Pakistan's only Christian cabinet member, who was under threat of death for opposing laws against "insulting" Islam, was murdered today in Islamabad. In Yemen, a radical cleric, once a mentor of Osama bin Laden, has rallied crowds with calls for establishing Islamic rule. But the actual toppling of Hosni Mubarak, a goal of al Qaeda for the past 20 years, was accomplished in 18 days by mostly peaceful protesters for whom Islam appeared to be only an afterthought. No violence. No calls for jihad. Surprisingly little anti-Americanism, given US support for Egypt's President over the years. Has America mis-read the Muslim world? The promises of free speech and jobs seem to have more street appeal than radical Islam, and the "War on Terror" looks like a strategic mistake. What does that mean for the power of extremists in the Muslim world?
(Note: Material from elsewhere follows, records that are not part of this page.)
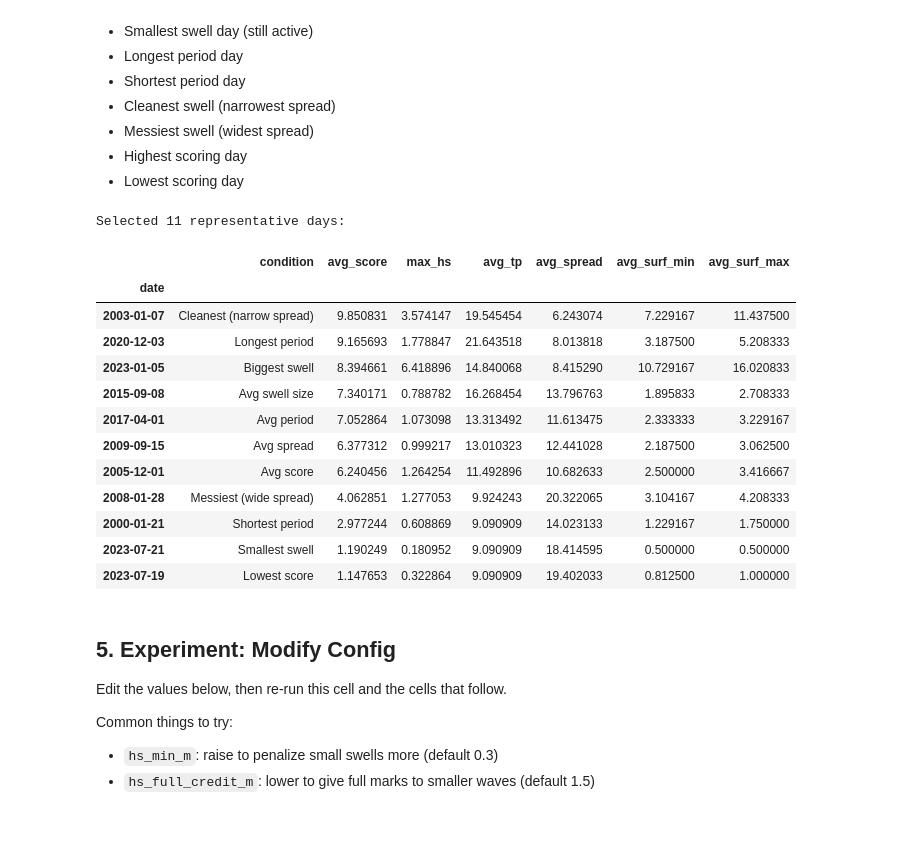
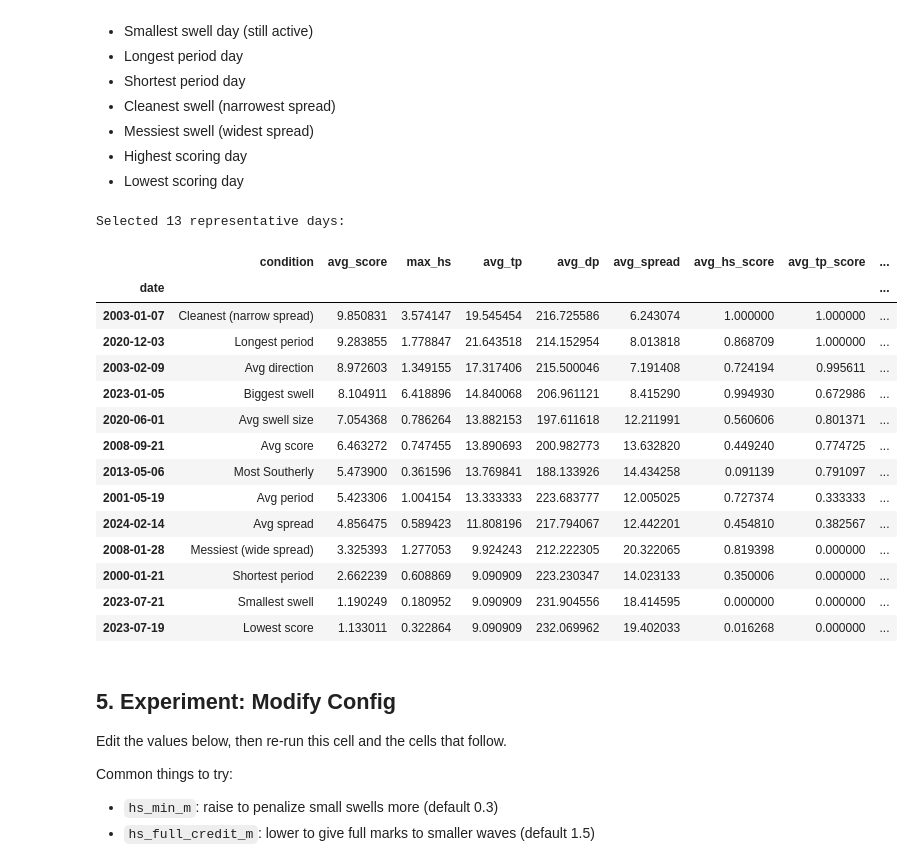
Before and after one commit to hslord/bolinas-surf-forecast, a Jupyter notebook: simulations/config_tuning.ipynb, the cells around one changed output. Saved outputs shown, nothing was run; the diff lists cells and outputs as text; code cells hidden in the pictures; blank space fills up the shorter version.

Commit message:
added direction in surf height calculation

```diff
--- a/simulations/config_tuning.ipynb
+++ b/simulations/config_tuning.ipynb
@@ -42,3 +42,15 @@ print(f"Time range: {pd.Timestamp(ds_swell.waveTime.values[0])} to {pd.Timestamp
 # %% [output]
 Loaded 221328 timesteps
 Time range: 2000-01-01 00:00:00 to 2025-03-31 23:00:00
+# %%
+NOWCAST_URL = (
+    "https://thredds.cdip.ucsd.edu/thredds/dodsC/"
+    "cdip/model/MOP_alongshore/MA147_nowcast.nc"
+)
+
+nc = xr.open_dataset(NOWCAST_URL, engine="netcdf4")
+nc_swell = nc.sel(waveFrequency=nc.waveFrequency[nc.waveFrequency <= 0.12]).load()
+
+print(f"Loaded {len(nc_swell.waveTime)} timesteps")
+print(f"Time range: {pd.Timestamp(nc_swell.waveTime.values[0])} to {pd.Timestamp(nc_swell.waveTime.values[-1])}")
+print(nc_swell.dims)
@@ -45,3 +61,5 @@ Time range: 2000-01-01 00:00:00 to 2025-03-31 23:00:00
+# %%
+ds_swell = xr.concat([hc_swell, nc_swell], dim='waveTime')
 # %% [markdown]
 ## 2. Load Baseline Config
 # %%
@@ -62,12 +80,12 @@ def score_with_config(ds, surf_cfg):
     scores = compute_swell_score(ds, surf_cfg)
     heights = scores.apply(
         lambda row: predict_bolinas_surf_height(
-            row["hs_swell"] * 3.28084, row["tp"], surf_cfg["nearshore"]
+            row["hs_swell"] * 3.28084, row["tp"], row["dp"], surf_cfg["nearshore"]
         ),
         axis=1,
     )
     return pd.concat([scores, pd.DataFrame(heights.tolist(), index=scores.index)], axis=1)
 
 baseline_scores = score_with_config(ds_swell, baseline_surf)
-baseline_scores[["swell_score", "hs_swell", "tp", "spread", "bolinas_surf_min_ft", "bolinas_surf_max_ft"]].head(10)
+baseline_scores[["swell_score", "hs_swell", "tp", "dp", "spread", "bolinas_surf_min_ft", "bolinas_surf_max_ft"]].head(10)
 # %% [output]
@@ -100,14 +118,21 @@ Auto-selects days from the hindcast that cover a range of conditions:
 daily = baseline_scores.copy()
 daily["date"] = daily.index.date
 
-daily_agg = daily.groupby("date").agg(
-    avg_score=("swell_score", "mean"),
-    max_hs=("hs_swell", "max"),
-    avg_tp=("tp", "mean"),
-    avg_spread=("spread", "mean"),
-    avg_surf_min=("bolinas_surf_min_ft", "mean"),
-    avg_surf_max=("bolinas_surf_max_ft", "mean"),
-)
+daily_agg_cols = {
+    "avg_score": ("swell_score", "mean"),
+    "max_hs": ("hs_swell", "max"),
+    "avg_tp": ("tp", "mean"),
+    "avg_dp": ("dp", "mean"),
+    "avg_spread": ("spread", "mean"),
+    "avg_hs_score": ("hs_score", "mean"),
+    "avg_tp_score": ("tp_score", "mean"),
+    "avg_spread_score": ("spread_score", "mean"),
+    "avg_surf_min": ("bolinas_surf_min_ft", "mean"),
+    "avg_surf_max": ("bolinas_surf_max_ft", "mean"),
+}
+if "dp_score" in daily.columns:
+    daily_agg_cols["avg_dp_score"] = ("dp_score", "mean")
+daily_agg = daily.groupby("date").agg(**daily_agg_cols)
 
 # Filter out flat days (no swell at all)
 active = daily_agg[daily_agg["max_hs"] > 0.1]
@@ -123,47 +148,53 @@ picks["Shortest period"] = active["avg_tp"].idxmin()
 picks["Cleanest (narrow spread)"] = active["avg_spread"].idxmin()
 picks["Messiest (wide spread)"] = active["avg_spread"].idxmax()
 picks["Highest score"] = active["avg_score"].idxmax()
 picks["Lowest score"] = active["avg_score"].idxmin()
+picks["Most Southerly"] = active["avg_dp"].idxmin()
+picks["Most Northerly"] = active["avg_dp"].idxmin()
+
 
 # Average / typical days (closest to median for each metric)
 def nearest_to_median(series):
     med = series.median()
     return (series - med).abs().idxmin()
 
 picks["Avg swell size"] = nearest_to_median(active["max_hs"])
 picks["Avg period"] = nearest_to_median(active["avg_tp"])
+picks["Avg direction"] = nearest_to_median(active["avg_dp"])
 picks["Avg score"] = nearest_to_median(active["avg_score"])
 picks["Avg spread"] = nearest_to_median(active["avg_spread"])
 
 # Deduplicate (same day might win multiple categories)
 seen = set()
 unique_picks = {}
 for label, date in picks.items():
     if date not in seen:
         unique_picks[label] = date
         seen.add(date)
 
 rep_days = daily_agg.loc[list(unique_picks.values())].copy()
 rep_days.insert(0, "condition", list(unique_picks.keys()))
 rep_days = rep_days.sort_values("avg_score", ascending=False)
 
 print(f"Selected {len(rep_days)} representative days:\n")
 rep_days
 # %% [output]
-Selected 11 representative days:
+Selected 13 representative days:
-|  | condition | avg_score | max_hs | avg_tp | avg_spread | avg_surf_min | avg_surf_max |
-| date |  |  |  |  |  |  |  |
-| 2003-01-07 | Cleanest (narrow spread) | 9.850831 | 3.574147 | 19.545454 | 6.243074 | 7.229167 | 11.437500 |
-| 2020-12-03 | Longest period | 9.165693 | 1.778847 | 21.643518 | 8.013818 | 3.187500 | 5.208333 |
-| 2023-01-05 | Biggest swell | 8.394661 | 6.418896 | 14.840068 | 8.415290 | 10.729167 | 16.020833 |
-| 2015-09-08 | Avg swell size | 7.340171 | 0.788782 | 16.268454 | 13.796763 | 1.895833 | 2.708333 |
-| 2017-04-01 | Avg period | 7.052864 | 1.073098 | 13.313492 | 11.613475 | 2.333333 | 3.229167 |
-| 2009-09-15 | Avg spread | 6.377312 | 0.999217 | 13.010323 | 12.441028 | 2.187500 | 3.062500 |
-| 2005-12-01 | Avg score | 6.240456 | 1.264254 | 11.492896 | 10.682633 | 2.500000 | 3.416667 |
-| 2008-01-28 | Messiest (wide spread) | 4.062851 | 1.277053 | 9.924243 | 20.322065 | 3.104167 | 4.208333 |
-| 2000-01-21 | Shortest period | 2.977244 | 0.608869 | 9.090909 | 14.023133 | 1.229167 | 1.750000 |
-| 2023-07-21 | Smallest swell | 1.190249 | 0.180952 | 9.090909 | 18.414595 | 0.500000 | 0.500000 |
-| 2023-07-19 | Lowest score | 1.147653 | 0.322864 | 9.090909 | 19.402033 | 0.812500 | 1.000000 |
+|  | condition | avg_score | max_hs | avg_tp | avg_dp | avg_spread | avg_hs_score | avg_tp_score | ... |
+| date |  |  |  |  |  |  |  |  | ... |
+| 2003-01-07 | Cleanest (narrow spread) | 9.850831 | 3.574147 | 19.545454 | 216.725586 | 6.243074 | 1.000000 | 1.000000 | ... |
+| 2020-12-03 | Longest period | 9.283855 | 1.778847 | 21.643518 | 214.152954 | 8.013818 | 0.868709 | 1.000000 | ... |
+| 2003-02-09 | Avg direction | 8.972603 | 1.349155 | 17.317406 | 215.500046 | 7.191408 | 0.724194 | 0.995611 | ... |
+| 2023-01-05 | Biggest swell | 8.104911 | 6.418896 | 14.840068 | 206.961121 | 8.415290 | 0.994930 | 0.672986 | ... |
+| 2020-06-01 | Avg swell size | 7.054368 | 0.786264 | 13.882153 | 197.611618 | 12.211991 | 0.560606 | 0.801371 | ... |
+| 2008-09-21 | Avg score | 6.463272 | 0.747455 | 13.890693 | 200.982773 | 13.632820 | 0.449240 | 0.774725 | ... |
+| 2013-05-06 | Most Southerly | 5.473900 | 0.361596 | 13.769841 | 188.133926 | 14.434258 | 0.091139 | 0.791097 | ... |
+| 2001-05-19 | Avg period | 5.423306 | 1.004154 | 13.333333 | 223.683777 | 12.005025 | 0.727374 | 0.333333 | ... |
+| 2024-02-14 | Avg spread | 4.856475 | 0.589423 | 11.808196 | 217.794067 | 12.442201 | 0.454810 | 0.382567 | ... |
+| 2008-01-28 | Messiest (wide spread) | 3.325393 | 1.277053 | 9.924243 | 212.222305 | 20.322065 | 0.819398 | 0.000000 | ... |
+| 2000-01-21 | Shortest period | 2.662239 | 0.608869 | 9.090909 | 223.230347 | 14.023133 | 0.350006 | 0.000000 | ... |
+| 2023-07-21 | Smallest swell | 1.190249 | 0.180952 | 9.090909 | 231.904556 | 18.414595 | 0.000000 | 0.000000 | ... |
+| 2023-07-19 | Lowest score | 1.133011 | 0.322864 | 9.090909 | 232.069962 | 19.402033 | 0.016268 | 0.000000 | ... |
 # %% [markdown]
 ## 5. Experiment: Modify Config
 
```
Also changed, not shown: parts of 11 cells of this notebook, 6 other files.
Are they waiting to seize the moment in case promised reforms aren't allowed to happen?
Al Qaeda and the Challenge of People Power
Scott Shane - New York Times - @ScottShaneNYT, Peter Beinart - contributing editor at The Atlantic - @PeterBeinart, Paul Pillar - Georgetown University / Brookings Institution - @GeorgetownCSS, Michael Scheuer - former Chief, CIA's Bin Laden Unit